Revision tracking records:
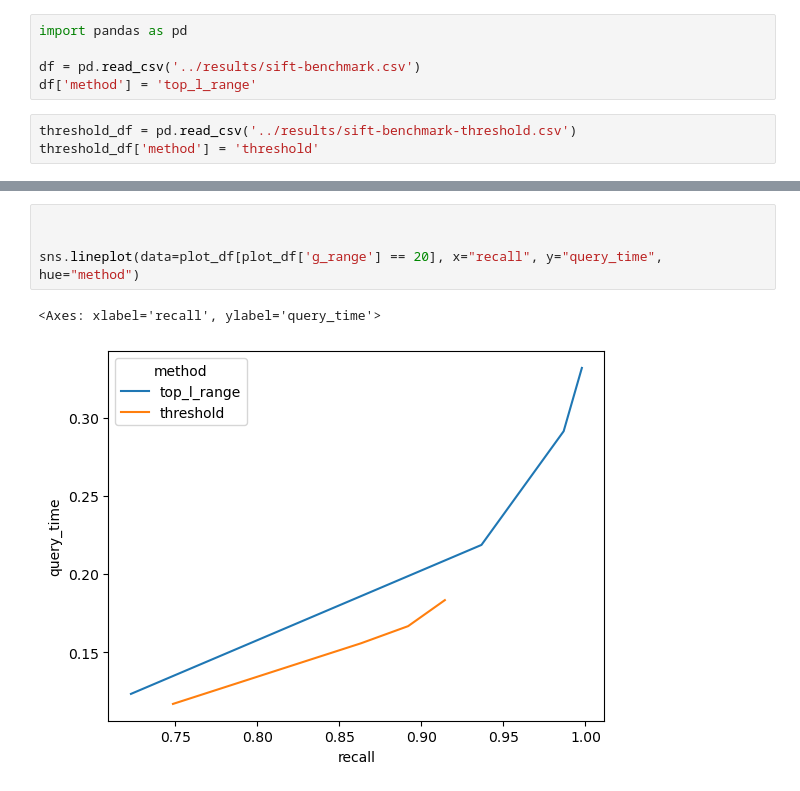
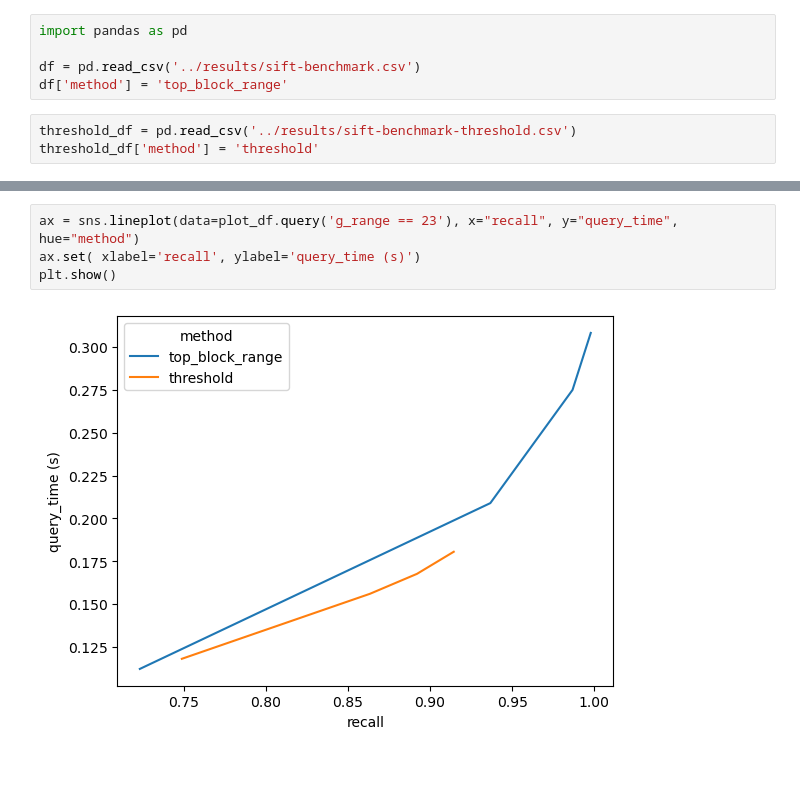
Before and after one commit to slime21023/bspli, a Jupyter notebook: plot/plot-sift-benchmark.ipynb, the cells around one changed output, grey strips where cells are left out. Cells and saved outputs as stored; diff of their text form.

```diff
--- a/plot/plot-sift-benchmark.ipynb
+++ b/plot/plot-sift-benchmark.ipynb
@@ -2,7 +2,7 @@
 import pandas as pd
 
 df = pd.read_csv('../results/sift-benchmark.csv')
-df['method'] = 'top_l_range'
+df['method'] = 'top_block_range'
 # %%
 threshold_df = pd.read_csv('../results/sift-benchmark-threshold.csv')
 threshold_df['method'] = 'threshold'
@@ -37,7 +42,6 @@ sns.lineplot(data=threshold_df.query('g_range > 13'), x="recall", y="query_time"
 # %%
-
-
-sns.lineplot(data=plot_df[plot_df['g_range'] == 20], x="recall", y="query_time", hue="method")
+ax = sns.lineplot(data=plot_df.query('g_range == 23'), x="recall", y="query_time", hue="method")
+ax.set( xlabel='recall', ylabel='query_time (s)')
+plt.show()
 # %% [output]
-<Axes: xlabel='recall', ylabel='query_time'>
-[figure, old version]
+[figure, new version]
```
Also changed, not shown: parts of 7 cells of this notebook, 7 other files.
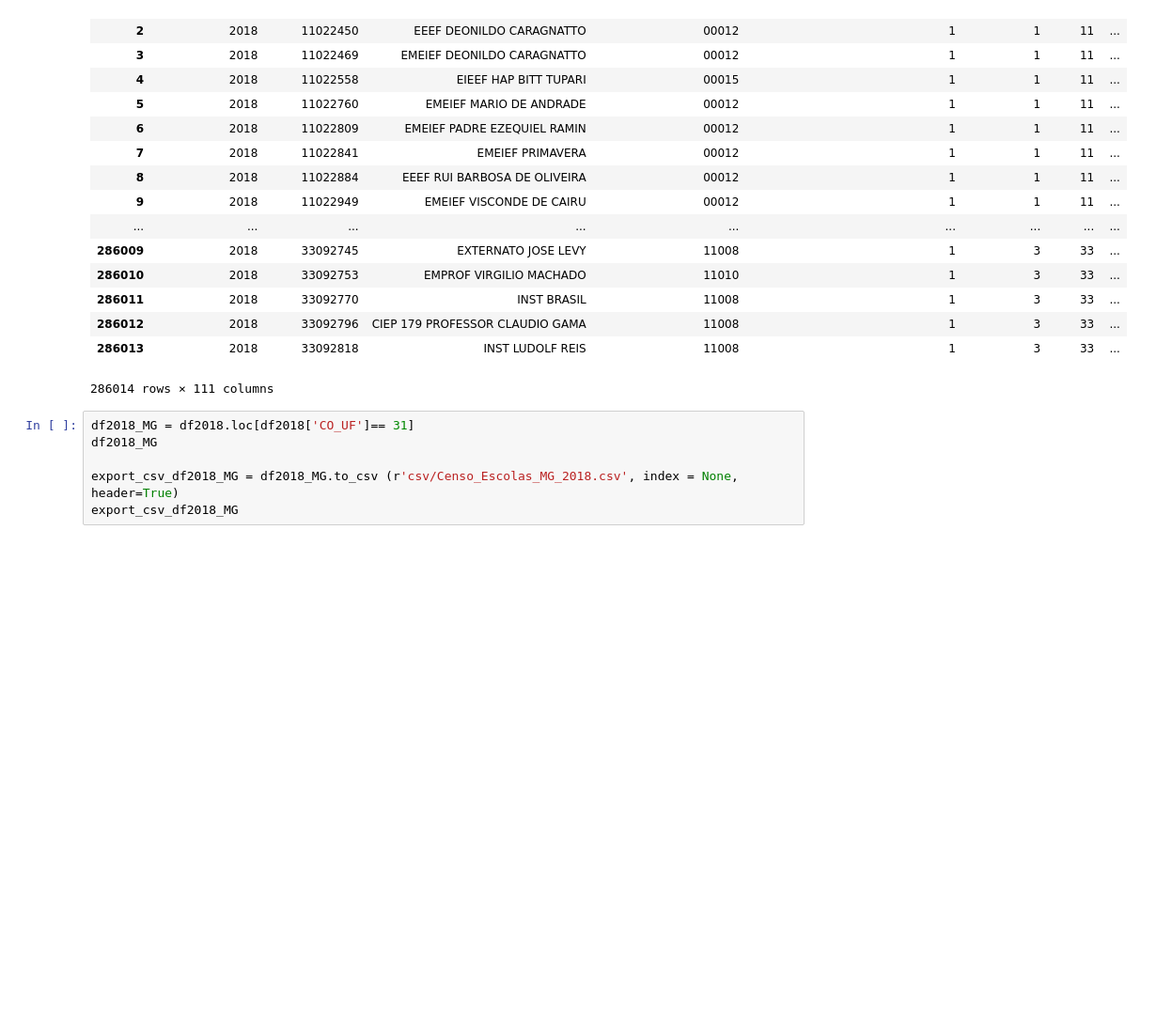
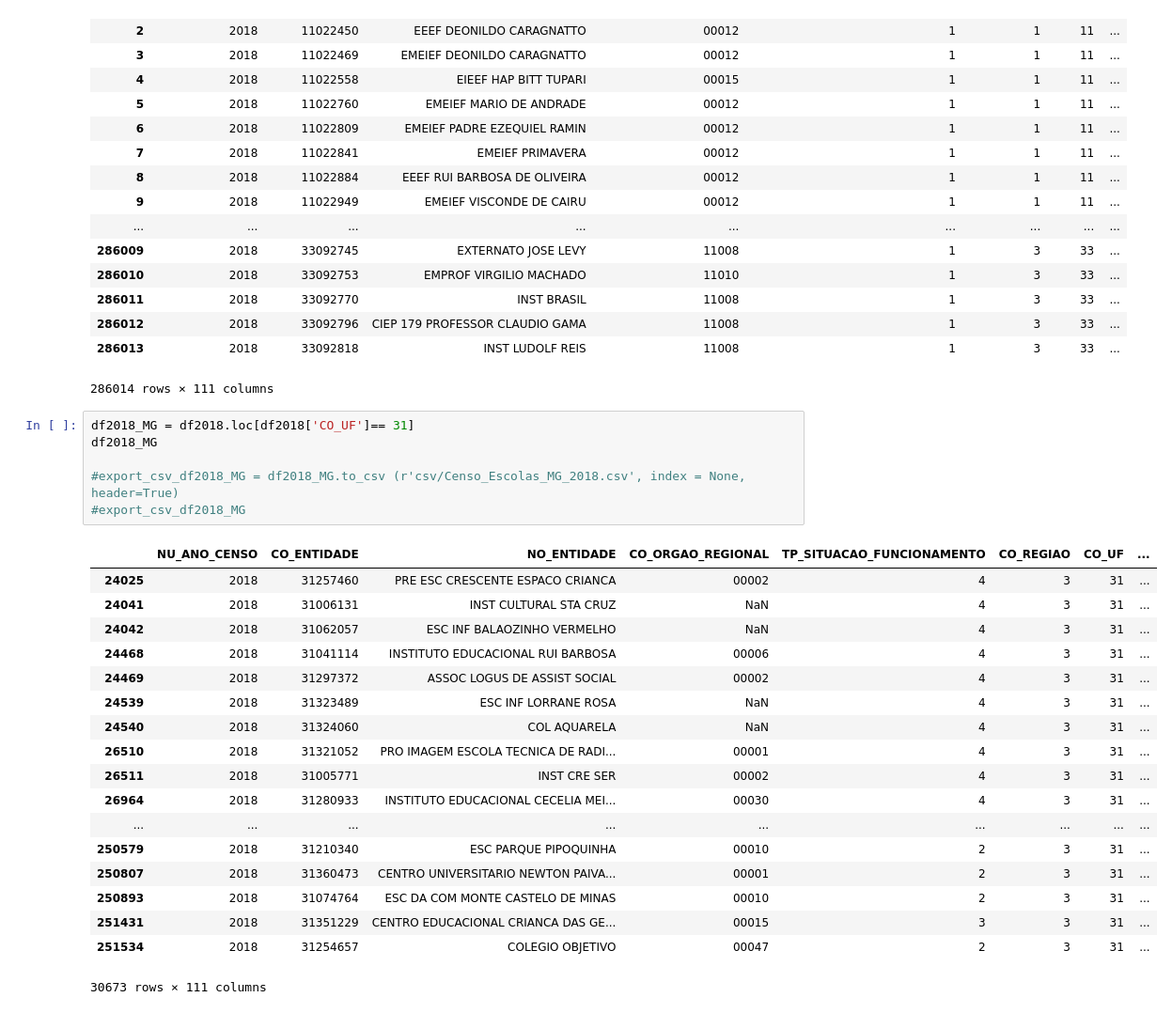
Before and after one commit to martimallow/escola_fechada, a Jupyter notebook: limpando_dados.ipynb, the cells around one changed output. Shown at 94% size. Drawn from its saved outputs; the diff is of its cells as text; blank space fills up the shorter version.

```diff
--- a/limpando_dados.ipynb
+++ b/limpando_dados.ipynb
@@ -78,6 +55,25 @@ df2018
 # %%
 df2018_MG = df2018.loc[df2018['CO_UF']== 31]
 df2018_MG
 
-export_csv_df2018_MG = df2018_MG.to_csv (r'csv/Censo_Escolas_MG_2018.csv', index = None, header=True)
-export_csv_df2018_MG
+#export_csv_df2018_MG = df2018_MG.to_csv (r'csv/Censo_Escolas_MG_2018.csv', index = None, header=True)
+#export_csv_df2018_MG
+# %% [output]
+|  | NU_ANO_CENSO | CO_ENTIDADE | NO_ENTIDADE | CO_ORGAO_REGIONAL | TP_SITUACAO_FUNCIONAMENTO | CO_REGIAO | CO_UF | ... |
+| 24025 | 2018 | 31257460 | PRE ESC CRESCENTE ESPACO CRIANCA | 00002 | 4 | 3 | 31 | ... |
+| 24041 | 2018 | 31006131 | INST CULTURAL STA CRUZ | NaN | 4 | 3 | 31 | ... |
+| 24042 | 2018 | 31062057 | ESC INF BALAOZINHO VERMELHO | NaN | 4 | 3 | 31 | ... |
+| 24468 | 2018 | 31041114 | INSTITUTO EDUCACIONAL RUI BARBOSA | 00006 | 4 | 3 | 31 | ... |
+| 24469 | 2018 | 31297372 | ASSOC LOGUS DE ASSIST SOCIAL | 00002 | 4 | 3 | 31 | ... |
+| 24539 | 2018 | 31323489 | ESC INF LORRANE ROSA | NaN | 4 | 3 | 31 | ... |
+| 24540 | 2018 | 31324060 | COL AQUARELA | NaN | 4 | 3 | 31 | ... |
+| 26510 | 2018 | 31321052 | PRO IMAGEM ESCOLA TECNICA DE RADI... | 00001 | 4 | 3 | 31 | ... |
+| 26511 | 2018 | 31005771 | INST CRE SER | 00002 | 4 | 3 | 31 | ... |
+| 26964 | 2018 | 31280933 | INSTITUTO EDUCACIONAL CECELIA MEI... | 00030 | 4 | 3 | 31 | ... |
+| ... | ... | ... | ... | ... | ... | ... | ... | ... |
+| 250579 | 2018 | 31210340 | ESC PARQUE PIPOQUINHA | 00010 | 2 | 3 | 31 | ... |
+| 250807 | 2018 | 31360473 | CENTRO UNIVERSITARIO NEWTON PAIVA... | 00001 | 2 | 3 | 31 | ... |
+| 250893 | 2018 | 31074764 | ESC DA COM MONTE CASTELO DE MINAS | 00010 | 2 | 3 | 31 | ... |
+| 251431 | 2018 | 31351229 | CENTRO EDUCACIONAL CRIANCA DAS GE... | 00015 | 3 | 3 | 31 | ... |
+| 251534 | 2018 | 31254657 | COLEGIO OBJETIVO | 00047 | 2 | 3 | 31 | ... |
+30673 rows × 111 columns
```
Also changed, not shown: parts of 1 cell of this notebook, 3 other files.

EXERCISE PROMPT:
Would you please copy all lines in the data that contain the word "recall"?

SOLUTION:
@@ -37,7 +42,6 @@ sns.lineplot(data=threshold_df.query('g_range > 13'), x="recall", y="query_time"
-sns.lineplot(data=plot_df[plot_df['g_range'] == 20], x="recall", y="query_time", hue="method")
+ax = sns.lineplot(data=plot_df.query('g_range == 23'), x="recall", y="query_time", hue="method")
+ax.set( xlabel='recall', ylabel='query_time (s)')
-<Axes: xlabel='recall', ylabel='query_time'>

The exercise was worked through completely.